[Saved data entries]

....

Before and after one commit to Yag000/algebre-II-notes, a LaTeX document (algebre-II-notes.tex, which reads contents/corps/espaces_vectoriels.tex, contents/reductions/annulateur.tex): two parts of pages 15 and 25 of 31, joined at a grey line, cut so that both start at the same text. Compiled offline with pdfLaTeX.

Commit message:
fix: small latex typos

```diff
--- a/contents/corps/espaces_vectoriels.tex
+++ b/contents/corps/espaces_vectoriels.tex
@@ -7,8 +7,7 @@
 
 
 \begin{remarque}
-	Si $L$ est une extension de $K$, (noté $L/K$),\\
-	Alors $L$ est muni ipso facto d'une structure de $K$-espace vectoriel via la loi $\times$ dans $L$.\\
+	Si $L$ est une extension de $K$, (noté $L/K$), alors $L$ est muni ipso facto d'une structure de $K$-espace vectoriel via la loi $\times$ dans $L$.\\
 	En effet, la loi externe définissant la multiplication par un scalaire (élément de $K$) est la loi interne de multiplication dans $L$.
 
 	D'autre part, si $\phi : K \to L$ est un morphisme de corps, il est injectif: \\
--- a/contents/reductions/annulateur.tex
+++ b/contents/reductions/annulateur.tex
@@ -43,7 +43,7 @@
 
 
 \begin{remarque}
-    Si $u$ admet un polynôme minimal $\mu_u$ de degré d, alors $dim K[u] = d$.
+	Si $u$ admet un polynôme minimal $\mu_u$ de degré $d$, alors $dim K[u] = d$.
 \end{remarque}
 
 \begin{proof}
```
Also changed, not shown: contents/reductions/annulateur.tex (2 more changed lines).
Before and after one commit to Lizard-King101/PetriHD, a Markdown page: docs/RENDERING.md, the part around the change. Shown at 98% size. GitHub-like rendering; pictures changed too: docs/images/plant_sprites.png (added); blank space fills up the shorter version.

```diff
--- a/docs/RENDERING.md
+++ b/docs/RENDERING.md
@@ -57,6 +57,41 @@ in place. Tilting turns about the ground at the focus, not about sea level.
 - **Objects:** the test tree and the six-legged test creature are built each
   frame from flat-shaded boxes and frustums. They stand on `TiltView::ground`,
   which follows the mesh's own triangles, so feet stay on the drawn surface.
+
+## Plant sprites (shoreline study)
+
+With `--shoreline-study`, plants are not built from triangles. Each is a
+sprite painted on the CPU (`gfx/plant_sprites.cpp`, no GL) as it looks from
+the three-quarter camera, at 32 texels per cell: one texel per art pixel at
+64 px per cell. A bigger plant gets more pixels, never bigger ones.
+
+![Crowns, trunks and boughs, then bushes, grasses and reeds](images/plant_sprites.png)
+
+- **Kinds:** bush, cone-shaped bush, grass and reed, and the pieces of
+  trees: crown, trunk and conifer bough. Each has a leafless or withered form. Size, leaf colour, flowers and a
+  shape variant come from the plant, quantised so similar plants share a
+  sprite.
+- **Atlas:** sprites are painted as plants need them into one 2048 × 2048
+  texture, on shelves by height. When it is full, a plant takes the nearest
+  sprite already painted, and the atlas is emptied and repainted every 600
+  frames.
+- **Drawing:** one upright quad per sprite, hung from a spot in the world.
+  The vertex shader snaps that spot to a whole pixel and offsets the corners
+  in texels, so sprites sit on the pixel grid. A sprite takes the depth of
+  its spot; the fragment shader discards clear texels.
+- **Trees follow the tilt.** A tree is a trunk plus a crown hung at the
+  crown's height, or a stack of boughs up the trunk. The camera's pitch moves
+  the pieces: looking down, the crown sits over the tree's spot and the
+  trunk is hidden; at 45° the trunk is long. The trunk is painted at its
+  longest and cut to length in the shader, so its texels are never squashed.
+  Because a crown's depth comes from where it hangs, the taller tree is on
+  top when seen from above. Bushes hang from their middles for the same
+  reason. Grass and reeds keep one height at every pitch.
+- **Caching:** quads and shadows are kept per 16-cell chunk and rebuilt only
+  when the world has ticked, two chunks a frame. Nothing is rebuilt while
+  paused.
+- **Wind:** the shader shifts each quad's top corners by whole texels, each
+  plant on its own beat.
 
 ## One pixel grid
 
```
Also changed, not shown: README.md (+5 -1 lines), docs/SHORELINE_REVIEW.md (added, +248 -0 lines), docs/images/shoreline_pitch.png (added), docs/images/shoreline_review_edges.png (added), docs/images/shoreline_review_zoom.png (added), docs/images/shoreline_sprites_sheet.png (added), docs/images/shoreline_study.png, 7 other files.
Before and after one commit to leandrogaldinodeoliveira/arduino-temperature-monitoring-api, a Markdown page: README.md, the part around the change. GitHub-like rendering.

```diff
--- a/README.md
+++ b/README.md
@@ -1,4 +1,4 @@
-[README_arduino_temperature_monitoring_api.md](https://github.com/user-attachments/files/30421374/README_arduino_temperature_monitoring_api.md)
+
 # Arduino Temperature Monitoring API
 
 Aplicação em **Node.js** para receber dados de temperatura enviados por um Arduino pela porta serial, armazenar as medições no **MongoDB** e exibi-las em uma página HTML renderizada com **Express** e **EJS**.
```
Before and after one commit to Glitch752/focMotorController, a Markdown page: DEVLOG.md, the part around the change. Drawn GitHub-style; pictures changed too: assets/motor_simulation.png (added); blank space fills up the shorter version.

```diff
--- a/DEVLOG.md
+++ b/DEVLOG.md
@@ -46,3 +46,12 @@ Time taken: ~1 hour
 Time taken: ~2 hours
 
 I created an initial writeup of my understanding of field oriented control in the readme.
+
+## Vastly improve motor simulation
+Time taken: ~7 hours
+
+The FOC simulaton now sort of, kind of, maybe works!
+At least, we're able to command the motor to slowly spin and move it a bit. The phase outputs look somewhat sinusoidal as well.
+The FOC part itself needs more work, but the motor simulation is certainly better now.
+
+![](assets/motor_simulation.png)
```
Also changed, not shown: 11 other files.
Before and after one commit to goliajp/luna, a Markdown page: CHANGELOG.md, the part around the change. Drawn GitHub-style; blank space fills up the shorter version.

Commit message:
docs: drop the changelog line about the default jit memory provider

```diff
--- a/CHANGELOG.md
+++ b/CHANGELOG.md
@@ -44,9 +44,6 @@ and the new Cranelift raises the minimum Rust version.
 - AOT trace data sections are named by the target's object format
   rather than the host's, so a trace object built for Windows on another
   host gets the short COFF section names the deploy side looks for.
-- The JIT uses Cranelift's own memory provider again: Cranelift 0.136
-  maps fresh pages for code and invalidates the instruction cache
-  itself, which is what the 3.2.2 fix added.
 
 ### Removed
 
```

....

§ WHAT YOU NEED TO DO:
Find out how many lines above hold "texels". Write only the number.

§ ANSWER TO THE EXERCISE:
5